Exactly reproduce the entries, dropping any pictures from your copy.

(Working data):

•••

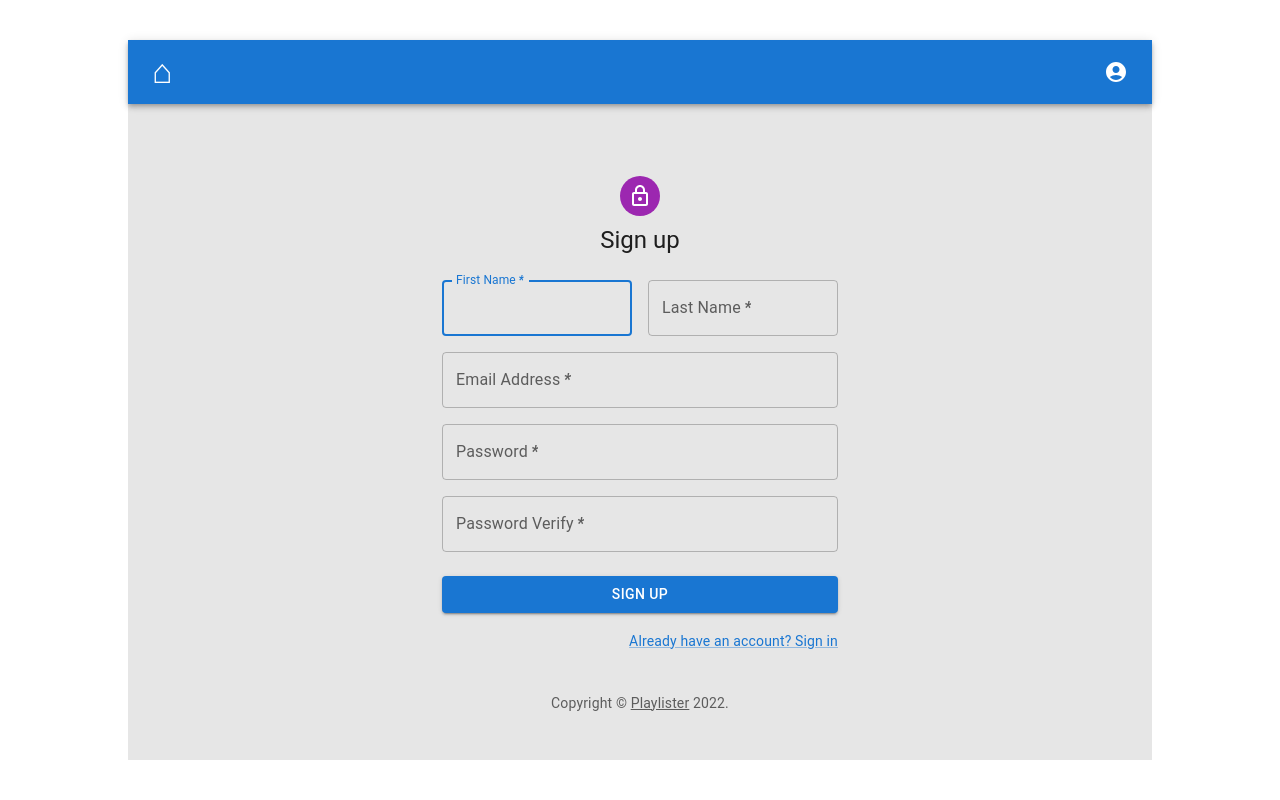
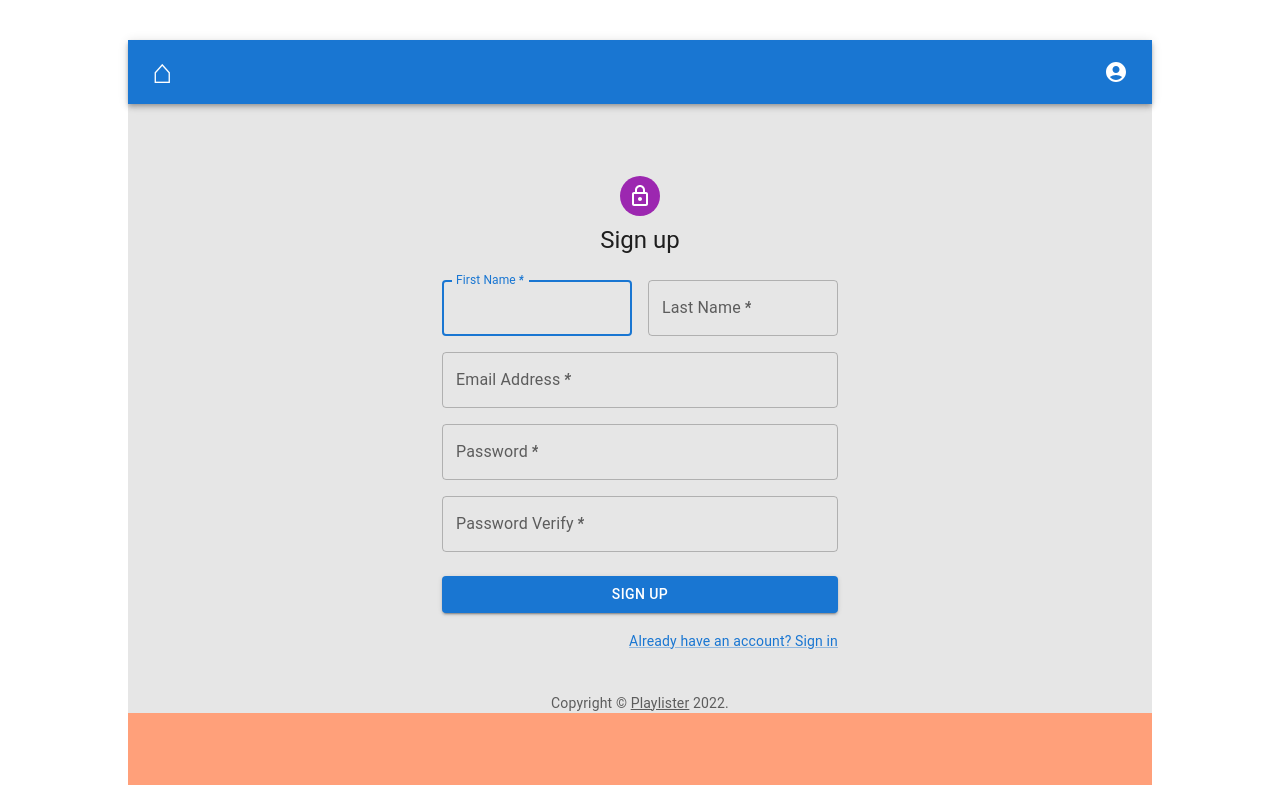
Before and after one commit to GreenMarioX/CSE316HW4, a React (Create React App) app in the folder Playlister_HW4/client/: page /register in a window 1280 px wide. Built offline with nearby package versions, Linux system fonts and the light colour scheme; no server answers.

Commit message:
Implemented Bottom Status Banner

```diff
--- a/Playlister_HW4/client/src/App.css
+++ b/Playlister_HW4/client/src/App.css
@@ -54,7 +54,7 @@ body {
   border-radius: 10px;
 }
 #splash-screen {
-  background-image: linear-gradient(to bottom, #b8b808, #636723);
+  background-image: linear-gradient(to bottom, #af33f7, #e250e7);
   color: white;
   font-size: 5vw;
   border-color: black;
@@ -112,13 +112,14 @@ body {
   background-color: var(--swatch-accent);
 }
 
-#top5-statusbar {
-  position: absolute;
+#playlister-statusbar {
+  position: sticky;
   left: 0%;
   top: 90%;
   width: 100%;
   height: 10%;
   background-color: lightsalmon;
+  color: white;
   display: flex;
   align-items: center;
   justify-content: center;
@@ -126,7 +127,7 @@ body {
 }
 
 #list-selector-heading {
-  position: absolute;
+  position: relative;
   left: 0%;
   top: 0%;
   width: 100%;
@@ -144,7 +145,6 @@ body {
 }
 
 #list-selector-list {
-  position: absolute;
   left: 0%;
   top: 10%;
   width: 100%;
--- a/Playlister_HW4/client/src/components/RegisterScreen.js
+++ b/Playlister_HW4/client/src/components/RegisterScreen.js
@@ -1,4 +1,4 @@
-import { useContext } from 'react';
+import { useContext, useState } from 'react';
 import AuthContext from '../auth'
 import Copyright from './Copyright'
 
@@ -12,9 +12,12 @@ import Link from '@mui/material/Link';
 import LockOutlinedIcon from '@mui/icons-material/LockOutlined';
 import TextField from '@mui/material/TextField';
 import Typography from '@mui/material/Typography';
+import { Alert, Modal } from '@mui/material';
 
 export default function RegisterScreen() {
     const { auth } = useContext(AuthContext);
+    const [open, setOpen] = useState(false);
+    const [msg, setMsg] = useState('');
 
     const handleSubmit = (event) => {
         event.preventDefault();
@@ -24,13 +27,20 @@ export default function RegisterScreen() {
             formData.get('lastName'),
             formData.get('email'),
             formData.get('password'),
-            formData.get('passwordVerify')
+            formData.get('passwordVerify'),
+            setOpen,
+            setMsg
         );
     };
 
     return (
             <Container component="main" maxWidth="xs">
                 <CssBaseline />
+                <Modal open={open} variant='filled'>
+                    <Alert severity='error' onClose={() => setOpen(false)}>
+                        {msg}
+                    </Alert>
+                </Modal>
                 <Box
                     sx={{
                         marginTop: 8,
```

•••

(Exercise output):
Before and after one commit to GreenMarioX/CSE316HW4, a React (Create React App) app in the folder Playlister_HW4/client/: page /register in a window 1280 px wide. Built offline with nearby package versions, Linux system fonts and the light colour scheme; no server answers.

Commit message:
Implemented Bottom Status Banner

```diff
--- a/Playlister_HW4/client/src/App.css
+++ b/Playlister_HW4/client/src/App.css
@@ -54,7 +54,7 @@ body {
   border-radius: 10px;
 }
 #splash-screen {
-  background-image: linear-gradient(to bottom, #b8b808, #636723);
+  background-image: linear-gradient(to bottom, #af33f7, #e250e7);
   color: white;
   font-size: 5vw;
   border-color: black;
@@ -112,13 +112,14 @@ body {
   background-color: var(--swatch-accent);
 }
 
-#top5-statusbar {
-  position: absolute;
+#playlister-statusbar {
+  position: sticky;
   left: 0%;
   top: 90%;
   width: 100%;
   height: 10%;
   background-color: lightsalmon;
+  color: white;
   display: flex;
   align-items: center;
   justify-content: center;
@@ -126,7 +127,7 @@ body {
 }
 
 #list-selector-heading {
-  position: absolute;
+  position: relative;
   left: 0%;
   top: 0%;
   width: 100%;
@@ -144,7 +145,6 @@ body {
 }
 
 #list-selector-list {
-  position: absolute;
   left: 0%;
   top: 10%;
   width: 100%;
--- a/Playlister_HW4/client/src/components/RegisterScreen.js
+++ b/Playlister_HW4/client/src/components/RegisterScreen.js
@@ -1,4 +1,4 @@
-import { useContext } from 'react';
+import { useContext, useState } from 'react';
 import AuthContext from '../auth'
 import Copyright from './Copyright'
 
@@ -12,9 +12,12 @@ import Link from '@mui/material/Link';
 import LockOutlinedIcon from '@mui/icons-material/LockOutlined';
 import TextField from '@mui/material/TextField';
 import Typography from '@mui/material/Typography';
+import { Alert, Modal } from '@mui/material';
 
 export default function RegisterScreen() {
     const { auth } = useContext(AuthContext);
+    const [open, setOpen] = useState(false);
+    const [msg, setMsg] = useState('');
 
     const handleSubmit = (event) => {
         event.preventDefault();
@@ -24,13 +27,20 @@ export default function RegisterScreen() {
             formData.get('lastName'),
             formData.get('email'),
             formData.get('password'),
-            formData.get('passwordVerify')
+            formData.get('passwordVerify'),
+            setOpen,
+            setMsg
         );
     };
 
     return (
             <Container component="main" maxWidth="xs">
                 <CssBaseline />
+                <Modal open={open} variant='filled'>
+                    <Alert severity='error' onClose={() => setOpen(false)}>
+                        {msg}
+                    </Alert>
+                </Modal>
                 <Box
                     sx={{
                         marginTop: 8,
```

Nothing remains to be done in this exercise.